**Assignment:** Set down the data below exactly; pictures stay out.

**Recorded data:**
********
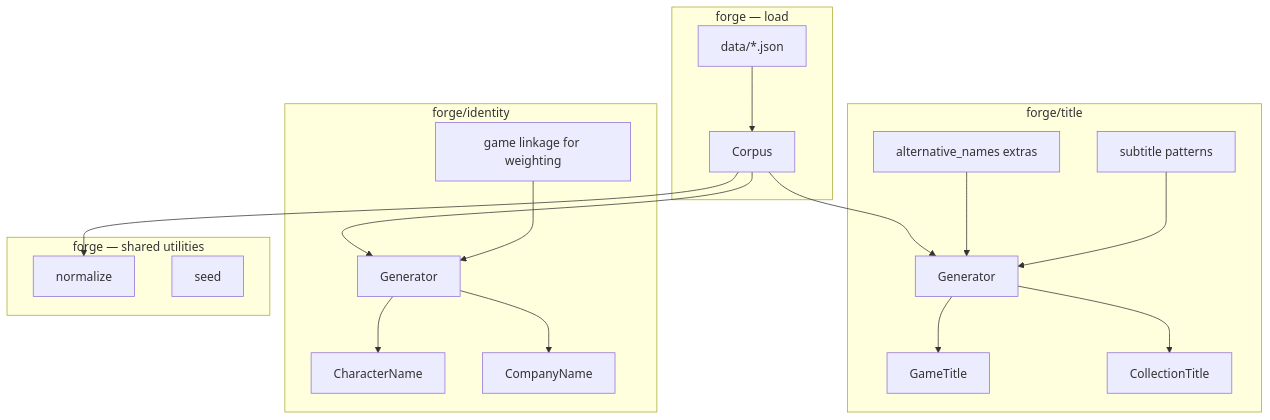
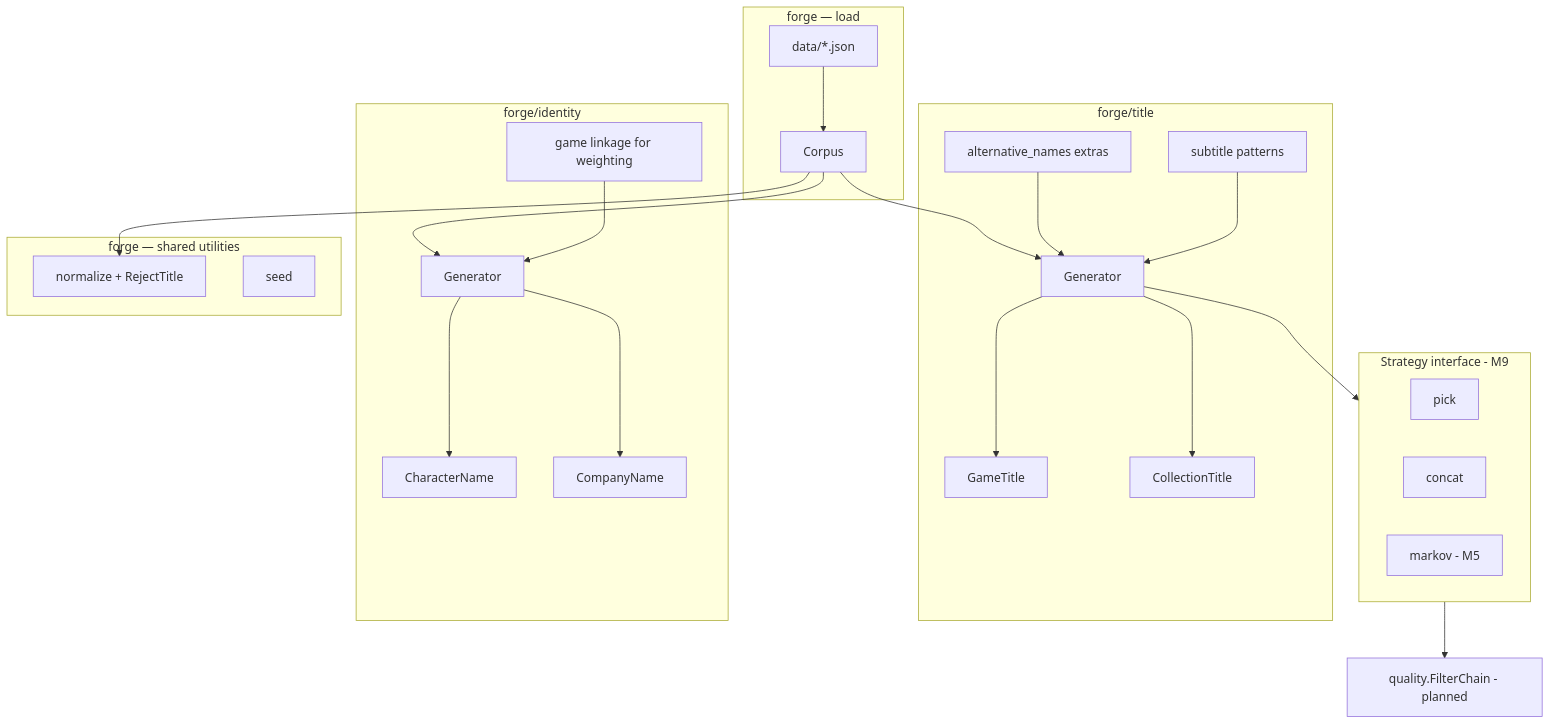
One commit to ridespirals/vargames-name-gen changed the diagram in planning/FORGE-PACKAGE.md. Above: the diagram before and after it, drawn with Mermaid. The commit also changed other lines of this file and 27 other files, not shown here.

````diff
--- a/planning/FORGE-PACKAGE.md
+++ b/planning/FORGE-PACKAGE.md
@@ -20,32 +20,41 @@
 ```mermaid
 flowchart TB
   subgraph load [forge — load]
     JSON[data/*.json]
     Corpus[Corpus]
     JSON --> Corpus
   end
 
   subgraph title_pkg [forge/title]
     Corpus --> TitleGen[Generator]
     TitleGen --> GameTitle[GameTitle]
     TitleGen --> CollectionTitle[CollectionTitle]
     AltExtras[alternative_names extras]
     SubExtras[subtitle patterns]
     AltExtras --> TitleGen
     SubExtras --> TitleGen
   end
 
   subgraph identity_pkg [forge/identity]
     Corpus --> IdentityGen[Generator]
     IdentityGen --> CharName[CharacterName]
     IdentityGen --> CompanyName[CompanyName]
     GameLink[game linkage for weighting]
     GameLink --> IdentityGen
   end
 
   subgraph shared [forge — shared utilities]
-    Normalize[normalize]
+    Normalize[normalize + RejectTitle]
     Seed[seed]
     Corpus --> Normalize
   end
+
+  subgraph strategies [Strategy interface - M9]
+    Pick[pick]
+    Concat[concat]
+    Markov[markov - M5]
+  end
+
+  TitleGen --> strategies
+  strategies --> Quality[quality.FilterChain - planned]
 ```
````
********
**Answer for this exercise:**
One commit to ridespirals/vargames-name-gen changed the diagram in planning/FORGE-PACKAGE.md. Above: the diagram before and after it, drawn with Mermaid. The commit also changed other lines of this file and 27 other files, not shown here.

````diff
--- a/planning/FORGE-PACKAGE.md
+++ b/planning/FORGE-PACKAGE.md
@@ -20,32 +20,41 @@
 ```mermaid
 flowchart TB
   subgraph load [forge — load]
     JSON[data/*.json]
     Corpus[Corpus]
     JSON --> Corpus
   end
 
   subgraph title_pkg [forge/title]
     Corpus --> TitleGen[Generator]
     TitleGen --> GameTitle[GameTitle]
     TitleGen --> CollectionTitle[CollectionTitle]
     AltExtras[alternative_names extras]
     SubExtras[subtitle patterns]
     AltExtras --> TitleGen
     SubExtras --> TitleGen
   end
 
   subgraph identity_pkg [forge/identity]
     Corpus --> IdentityGen[Generator]
     IdentityGen --> CharName[CharacterName]
     IdentityGen --> CompanyName[CompanyName]
     GameLink[game linkage for weighting]
     GameLink --> IdentityGen
   end
 
   subgraph shared [forge — shared utilities]
-    Normalize[normalize]
+    Normalize[normalize + RejectTitle]
     Seed[seed]
     Corpus --> Normalize
   end
+
+  subgraph strategies [Strategy interface - M9]
+    Pick[pick]
+    Concat[concat]
+    Markov[markov - M5]
+  end
+
+  TitleGen --> strategies
+  strategies --> Quality[quality.FilterChain - planned]
 ```
````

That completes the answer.